RECORDS FOR THE EXERCISE Block Start

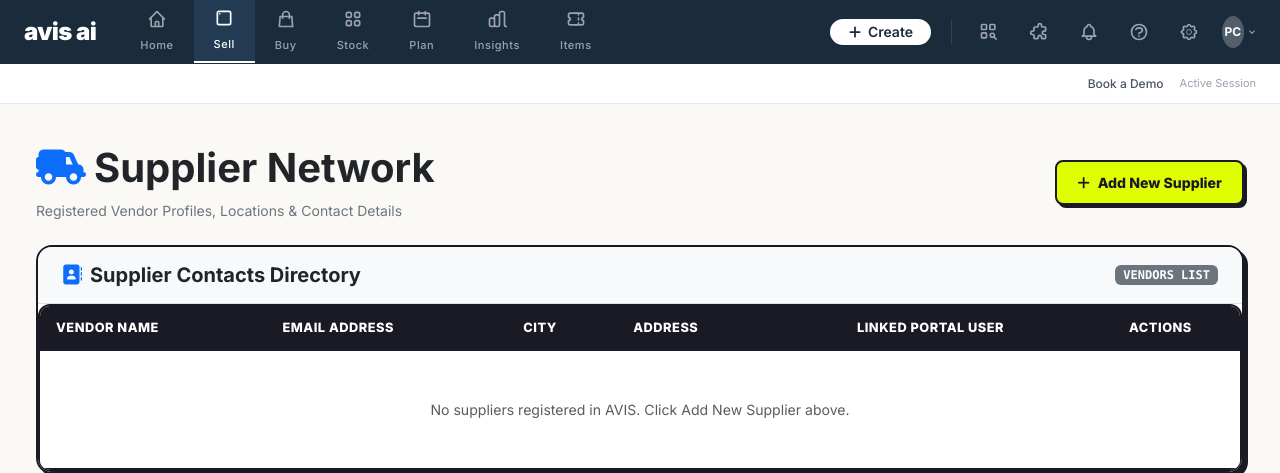
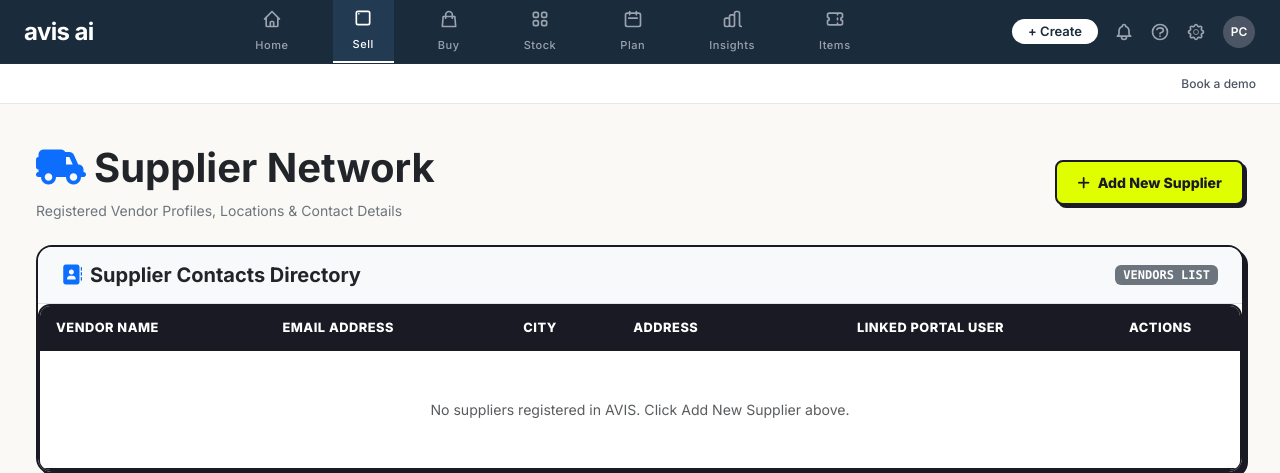
Before and after one commit to ParthChoudhary123/avis2, a Django app: page /manager/vendors/ in a window 1280 px wide. Shown: the top 473 px of the page. Run offline with Django 5.2, Linux system fonts and the light colour scheme; the visitor is signed in with stand-in values (Sample User, id 1); data that the repository does not hold is empty.

Commit message:
Refactor global navbar Layer 1 into three distinct zones (Far Left, Exact Center, Far Right) and Layer 2 to contain only Book a demo link on Far Right

```diff
--- a/inventory/templates/inventory/base_dashboard.html
+++ b/inventory/templates/inventory/base_dashboard.html
@@ -589,118 +589,95 @@
     <div class="fixed-top-header-wrapper">
         <!-- Tier 2: Primary Navigation Header -->
         <header class="katana-navbar">
-            <div class="d-flex align-items-stretch h-100" style="flex-wrap: nowrap !important; flex-grow: 1;">
-                <!-- Brand logo -->
-                <a class="katana-brand" href="{% url 'landing' %}">
+            <!-- Far Left Zone: Brand Identity -->
+            <div class="d-flex align-items-center h-100">
+                <a class="katana-brand text-white font-bold lowercase" href="{% url 'landing' %}" style="font-size: 24px; font-weight: 700; margin: 0; text-decoration: none;">
                     avis ai
                 </a>
+            </div>
 
-                <!-- Hamburger Toggle Button for Mobile Navigation -->
-                <button class="mobile-nav-toggle btn text-white d-lg-none p-0 ms-auto me-3 align-self-center" type="button" onclick="toggleMobileNav()" style="background: transparent; border: none; display: inline-flex; align-items: center;">
-                    <svg class="w-6 h-6" fill="none" stroke="currentColor" viewBox="0 0 24 24" style="width: 24px; height: 24px;"><path stroke-linecap="round" stroke-linejoin="round" stroke-width="2" d="M4 6h16M4 12h16M4 18h16"></path></svg>
-                </button>
-
-                <!-- Tab lists (Desktop) -->
-                <nav class="h-100">
-                    <ul class="katana-nav-tabs" id="primary-nav-tabs" style="flex-wrap: nowrap !important;">
+            <!-- Exact Center Zone: Main Module Navigation -->
+            <nav class="h-100 d-flex align-items-center">
+                <ul class="katana-nav-tabs d-flex align-items-center h-100" id="primary-nav-tabs" style="flex-wrap: nowrap !important; gap: 24px; list-style: none; margin: 0; padding: 0;">
                     {% if user.is_manager %}
-                            <li class="katana-nav-item">
+                        <li class="katana-nav-item h-100">
                             <a class="katana-nav-link active" onclick="switchPrimaryTab('home')">
                                 <svg class="w-5 h-5 mb-1" fill="none" stroke="currentColor" viewBox="0 0 24 24" style="width: 20px; height: 20px; margin-bottom: 2px;"><path stroke-linecap="round" stroke-linejoin="round" stroke-width="2" d="M3 12l2-2m0 0l7-7 7 7M5 10v10a1 1 0 001 1h3m10-11l2 2m-2-2v10a1 1 0 01-1 1h-3m-6 0a1 1 0 001-1v-4a1 1 0 011-1h2a1 1 0 011 1v4a1 1 0 001 1m-6 0h6"></path></svg>
                                 <span>Home</span>
                             </a>
                         </li>
-                            <li class="katana-nav-item">
+                        <li class="katana-nav-item h-100">
                             <a class="katana-nav-link" onclick="switchPrimaryTab('sell')">
                                 <svg class="w-5 h-5 mb-1" fill="none" stroke="currentColor" viewBox="0 0 24 24" style="width: 20px; height: 20px; margin-bottom: 2px;"><path stroke-linecap="round" stroke-linejoin="round" stroke-width="2" d="M7 7h.01M6 20h12a2 2 0 002-2V6a2 2 0 00-2-2H6a2 2 0 00-2 2v12a2 2 0 002 2z"></path></svg>
                                 <span>Sell</span>
                             </a>
                         </li>
-                            <li class="katana-nav-item">
+                        <li class="katana-nav-item h-100">
                             <a class="katana-nav-link" onclick="switchPrimaryTab('buy')">
                                 <svg class="w-5 h-5 mb-1" fill="none" stroke="currentColor" viewBox="0 0 24 24" style="width: 20px; height: 20px; margin-bottom: 2px;"><path stroke-linecap="round" stroke-linejoin="round" stroke-width="2" d="M16 11V7a4 4 0 00-8 0v4M5 9h14l1 12H4L5 9z"></path></svg>
                                 <span>Buy</span>
                             </a>
                         </li>
-                            <li class="katana-nav-item">
+                        <li class="katana-nav-item h-100">
                             <a class="katana-nav-link" onclick="switchPrimaryTab('stock')">
                                 <svg class="w-5 h-5 mb-1" fill="none" stroke="currentColor" viewBox="0 0 24 24" style="width: 20px; height: 20px; margin-bottom: 2px;"><path stroke-linecap="round" stroke-linejoin="round" stroke-width="2" d="M4 6a2 2 0 012-2h2a2 2 0 012 2v2a2 2 0 01-2 2H6a2 2 0 01-2-2V6zM14 6a2 2 0 012-2h2a2 2 0 012 2v2a2 2 0 01-2 2h-2a2 2 0 01-2-2V6zM4 16a2 2 0 012-2h2a2 2 0 012 2v2a2 2 0 01-2 2H6a2 2 0 01-2-2v-2zM14 16a2 2 0 012-2h2a2 2 0 012 2v2a2 2 0 01-2 2h-2a2 2 0 01-2-2v-2z"></path></svg>
                                 <span>Stock</span>
                             </a>
                         </li>
-                            <li class="katana-nav-item">
+                        <li class="katana-nav-item h-100">
                             <a class="katana-nav-link" onclick="switchPrimaryTab('plan')">
                                 <svg class="w-5 h-5 mb-1" fill="none" stroke="currentColor" viewBox="0 0 24 24" style="width: 20px; height: 20px; margin-bottom: 2px;"><path stroke-linecap="round" stroke-linejoin="round" stroke-width="2" d="M8 7V3m8 4V3m-9 8h10M5 21h14a2 2 0 002-2V7a2 2 0 00-2-2H5a2 2 0 00-2 2v12a2 2 0 002 2z"></path></svg>
                                 <span>Plan</span>
                             </a>
                         </li>
-                            <li class="katana-nav-item">
+                        <li class="katana-nav-item h-100">
                             <a class="katana-nav-link" onclick="switchPrimaryTab('insights')">
                                 <svg class="w-5 h-5 mb-1" fill="none" stroke="currentColor" viewBox="0 0 24 24" style="width: 20px; height: 20px; margin-bottom: 2px;"><path stroke-linecap="round" stroke-linejoin="round" stroke-width="2" d="M9 19v-6a2 2 0 00-2-2H5a2 2 0 00-2 2v6a2 2 0 002 2h2a2 2 0 002-2zm0 0V9a2 2 0 012-2h2a2 2 0 012 2v10m-6 0a2 2 0 002 2h2a2 2 0 002-2m0 0V5a2 2 0 012-2h2a2 2 0 012 2v14a2 2 0 002 2h2a2 2 0 002-2"></path></svg>
                                 <span>Insights</span>
                             </a>
                         </li>
-                            <li class="katana-nav-item">
+                        <li class="katana-nav-item h-100">
                             <a class="katana-nav-link" onclick="switchPrimaryTab('items')">
                                 <svg class="w-5 h-5 mb-1" fill="none" stroke="currentColor" viewBox="0 0 24 24" style="width: 20px; height: 20px; margin-bottom: 2px;"><path stroke-linecap="round" stroke-linejoin="round" stroke-width="2" d="M15 5v2m0 4v2m0 4v2M5 5a2 2 0 00-2 2v3a2 2 0 110 4v3a2 2 0 002 2h14a2 2 0 002-2v-3a2 2 0 110-4V7a2 2 0 00-2-2H5z"></path></svg>
                                 <span>Items</span>
                             </a>
                         </li>
                     {% else %}
-                            <li class="katana-nav-item">
+                        <li class="katana-nav-item h-100">
                             <a class="katana-nav-link active" onclick="switchPrimaryTab('fulfillment')">Fulfillment Ledger</a>
                         </li>
                     {% endif %}
                 </ul>
             </nav>
-            </div>
 
-            <!-- Global Action & System Icons (Right Side) -->
+            <!-- Far Right Zone: Action Control Utilities (Strict Horizontal Row) -->
             <div class="header-utilities h-100 d-flex align-items-center" style="flex-wrap: nowrap !important; gap: 16px;">
-                <!-- Quick Create button -->
-                <button class="btn d-flex align-items-center" style="color: #1A2B3C; background-color: #ffffff; font-weight: 600; padding: 6px 18px; border-radius: 20px; font-size: 14px; gap: 4px; flex-shrink: 0; line-height: 1; border: none;" onclick="alert('Creating new entry...');">
-                    <svg class="w-4 h-4" fill="none" stroke="currentColor" viewBox="0 0 24 24" style="width: 14px; height: 14px; margin-right: 2px; color: #1A2B3C; stroke-width: 3;"><path stroke-linecap="round" stroke-linejoin="round" stroke-width="3" d="M12 4v16m8-8H4"></path></svg>
-                    <span>Create</span>
+                <!-- Primary Action Control (+ Create) -->
+                <button class="btn d-flex align-items-center" style="color: #1A2B3C !important; background-color: #ffffff !important; font-weight: 600; padding: 6px 16px; border-radius: 9999px; font-size: 13px; gap: 4px; flex-shrink: 0; line-height: 1; border: none;" onclick="alert('Creating new entry...');">
+                    <span>+ Create</span>
                 </button>
 
-                <!-- Divider -->
-                <div style="width: 1px; height: 24px; background-color: #374151; margin: 0 4px;"></div>
-
-                <!-- System Utility Icons -->
-                <div class="d-flex align-items-center" style="gap: 16px;">
-                    <button class="utility-icon-btn d-none d-xl-inline-flex" title="App Launcher" onclick="alert('Opening Grid Search Launcher...');" style="background: none; border: none; padding: 0; color: #9ca3af; cursor: pointer; display: inline-flex; align-items: center;">
-                        <svg class="w-5 h-5" fill="none" stroke="currentColor" viewBox="0 0 24 24" style="width: 20px; height: 20px; color: #9ca3af; stroke-width: 2;">
-                            <rect x="3" y="3" width="6" height="6" rx="1" stroke="currentColor" stroke-width="2"/>
-                            <rect x="13" y="3" width="6" height="6" rx="1" stroke="currentColor" stroke-width="2"/>
-                            <rect x="3" y="13" width="6" height="6" rx="1" stroke="currentColor" stroke-width="2"/>
-                            <circle cx="16" cy="16" r="2.5" stroke="currentColor" stroke-width="2"/>
-                            <path d="M18 18l2.5 2.5" stroke="currentColor" stroke-width="2" stroke-linecap="round"/>
-                        </svg>
-                    </button>
-
-                    <button class="utility-icon-btn d-none d-lg-inline-flex" title="Integrations" onclick="alert('Opening Marketplace (Shopify, QuickBooks, WooCommerce)...');" style="background: none; border: none; padding: 0; color: #9ca3af; cursor: pointer;">
-                        <svg class="w-5 h-5" fill="none" stroke="currentColor" viewBox="0 0 24 24" style="width: 20px; height: 20px; color: #9ca3af;"><path stroke-linecap="round" stroke-linejoin="round" stroke-width="2" d="M11 4a2 2 0 114 0v1a1 1 0 001 1h3a1 1 0 011 1v3a1 1 0 01-1 1h-1a2 2 0 100 4h1a1 1 0 011 1v3a1 1 0 01-1 1h-3a1 1 0 01-1-1v-1a2 2 0 10-4 0v1a1 1 0 01-1 1H7a1 1 0 01-1-1v-3a1 1 0 00-1-1H4a2 2 0 110-4h1a1 1 0 001-1V7a1 1 0 011-1h3a1 1 0 001-1V4z"></path></svg>
-                    </button>
-
-                    <button class="utility-icon-btn d-none d-md-inline-flex" title="Notifications" onclick="alert('No announcements.');" style="background: none; border: none; padding: 0; color: #9ca3af; cursor: pointer;">
+                <!-- Notification Bell Icon -->
+                <button class="utility-icon-btn" title="Notifications" onclick="alert('No announcements.');" style="background: none; border: none; padding: 0; color: #9ca3af; cursor: pointer; width: 20px; height: 20px; display: inline-flex; align-items: center; justify-content: center; flex-shrink: 0;">
                     <svg class="w-5 h-5" fill="none" stroke="currentColor" viewBox="0 0 24 24" style="width: 20px; height: 20px; color: #9ca3af;"><path stroke-linecap="round" stroke-linejoin="round" stroke-width="2" d="M15 17h5l-1.405-1.405A2.032 2.032 0 0118 14.158V11a6.002 6.002 0 00-4-5.659V5a2 2 0 10-4 0v.341C7.67 6.165 6 8.388 6 11v3.159c0 .538-.214 1.055-.595 1.436L4 17h5m6 0v1a3 3 0 11-6 0v-1m6 0H9"></path></svg>
                 </button>
 
-                    <button class="utility-icon-btn d-none d-lg-inline-flex" title="Help Center" onclick="alert('Opening Help Center & Knowledge Base...');" style="background: none; border: none; padding: 0; color: #9ca3af; cursor: pointer;">
+                <!-- Support Hub Icon -->
+                <button class="utility-icon-btn" title="Help Center" onclick="alert('Opening Help Center & Knowledge Base...');" style="background: none; border: none; padding: 0; color: #9ca3af; cursor: pointer; width: 20px; height: 20px; display: inline-flex; align-items: center; justify-content: center; flex-shrink: 0;">
                     <svg class="w-5 h-5" fill="none" stroke="currentColor" viewBox="0 0 24 24" style="width: 20px; height: 20px; color: #9ca3af;"><path stroke-linecap="round" stroke-linejoin="round" stroke-width="2" d="M8.228 9c.549-1.165 2.03-2 3.772-2 2.21 0 4 1.343 4 3 0 1.4-1.278 2.575-3.006 2.907-.542.104-.994.54-.994 1.093m0 3h.01M21 12a9 9 0 11-18 0 9 9 0 0118 0z"></path></svg>
                 </button>
-                    <button class="utility-icon-btn d-none d-lg-inline-flex" title="Settings" onclick="switchPrimaryTab('settings');" style="background: none; border: none; padding: 0; color: #9ca3af; cursor: pointer;">
+
+                <!-- Settings Navigation Icon -->
+                <button class="utility-icon-btn" title="Settings" onclick="switchPrimaryTab('settings');" style="background: none; border: none; padding: 0; color: #9ca3af; cursor: pointer; width: 20px; height: 20px; display: inline-flex; align-items: center; justify-content: center; flex-shrink: 0;">
                     <svg class="w-5 h-5" fill="none" stroke="currentColor" viewBox="0 0 24 24" style="width: 20px; height: 20px; color: #9ca3af;"><path stroke-linecap="round" stroke-linejoin="round" stroke-width="2" d="M10.325 4.317c.426-1.756 2.924-1.756 3.35 0a1.724 1.724 0 002.573 1.066c1.543-.94 3.31.826 2.37 2.37a1.724 1.724 0 001.065 2.572c1.756.426 1.756 2.924 0 3.35a1.724 1.724 0 00-1.066 2.573c.94 1.543-.826 3.31-2.37 2.37a1.724 1.724 0 00-2.572 1.065c-.426 1.756-2.924 1.756-3.35 0a1.724 1.724 0 00-2.573-1.066c-1.543.94-3.31-.826-2.37-2.37a1.724 1.724 0 00-1.065-2.572c-1.756-.426-1.756-2.924 0-3.35a1.724 1.724 0 001.066-2.573c-.94-1.543.826-3.31 2.37-2.37.996.608 2.296.07 2.572-1.065z"></path><circle cx="12" cy="12" r="3"></circle></svg>
                 </button>
-                </div>
 
                 <!-- User Dropdown with PC initials badge -->
                 <div class="dropdown">
                     <button class="user-profile-badge dropdown-toggle d-flex align-items-center" type="button" id="userDropdown" data-bs-toggle="dropdown" aria-expanded="false" style="background: transparent; border: none; padding: 0;">
-                        <div class="w-8 h-8 rounded-full bg-[#52606d] text-white flex items-center justify-center font-bold text-xs shadow-inner" style="width: 32px; height: 32px; border-radius: 50%; background-color: #52606d; color: #ffffff; display: flex; align-items: center; justify-content: center; font-weight: bold; font-size: 12px; box-shadow: inset 0 2px 4px 0 rgba(0,0,0,0.06);">
+                        <div class="w-8 h-8 rounded-full bg-[#4B5563] text-white flex items-center justify-center font-bold text-xs" style="width: 32px; height: 32px; border-radius: 50%; background-color: #4B5563; color: #ffffff; display: flex; align-items: center; justify-content: center; font-weight: 600; font-size: 12px; text-transform: uppercase;">
                             PC
                         </div>
-                        <svg class="w-3 h-3 text-gray-400" fill="none" stroke="currentColor" viewBox="0 0 24 24" style="width: 12px; height: 12px; margin-left: 4px; color: #9ca3af;"><path stroke-linecap="round" stroke-linejoin="round" stroke-width="3" d="M19 9l-7 7-7-7"></path></svg>
                     </button>
                     <ul class="dropdown-menu dropdown-menu-end border border-2 border-dark shadow" aria-labelledby="userDropdown" style="border-radius: 12px; padding: 8px; z-index: 1050; min-width: 220px;">
                         <li class="px-3 py-2 border-bottom mb-2 text-start">
@@ -741,9 +718,8 @@
             <div class="d-flex align-items-center h-100" id="sub-nav-bar-container" style="gap: 24px;">
                 <!-- Sub links will be injected here dynamically by JavaScript -->
             </div>
-            <div class="d-none d-md-flex align-items-center" style="margin-left: auto; gap: 16px; flex-shrink: 0;">
-                <a href="#" style="color: #4B5563; font-size: 12px; font-weight: 500; text-decoration: none; transition: color 0.2s ease;" onmouseover="this.style.color='#111827'" onmouseout="this.style.color='#4B5563'" onclick="alert('Book a demo modal...'); return false;">Book a Demo</a>
-                <span style="font-size: 11px; color: #9CA3AF;">Active Session</span>
+            <div class="d-none d-md-flex align-items-center" style="margin-left: auto; flex-shrink: 0;">
+                <a href="#" style="color: #4B5563; font-size: 12px; font-weight: 500; text-decoration: none; transition: color 0.2s ease;" onmouseover="this.style.color='#111827'" onmouseout="this.style.color='#4B5563'" onclick="alert('Book a demo modal...'); return false;">Book a demo</a>
             </div>
         </div>
     </div>
```
Lines whose indentation alone changed are shown as unchanged.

RECORDS FOR THE EXERCISE Block End

PROBLEM
Within the listing above, find every line containing the string "important" and return it.

RESULT OF THE EXERCISE
-            <div class="d-flex align-items-stretch h-100" style="flex-wrap: nowrap !important; flex-grow: 1;">
-                    <ul class="katana-nav-tabs" id="primary-nav-tabs" style="flex-wrap: nowrap !important;">
+                <ul class="katana-nav-tabs d-flex align-items-center h-100" id="primary-nav-tabs" style="flex-wrap: nowrap !important; gap: 24px; list-style: none; margin: 0; padding: 0;">
             <div class="header-utilities h-100 d-flex align-items-center" style="flex-wrap: nowrap !important; gap: 16px;">
+                <button class="btn d-flex align-items-center" style="color: #1A2B3C !important; background-color: #ffffff !important; font-weight: 600; padding: 6px 16px; border-radius: 9999px; font-size: 13px; gap: 4px; flex-shrink: 0; line-height: 1; border: none;" onclick="alert('Creating new entry...');">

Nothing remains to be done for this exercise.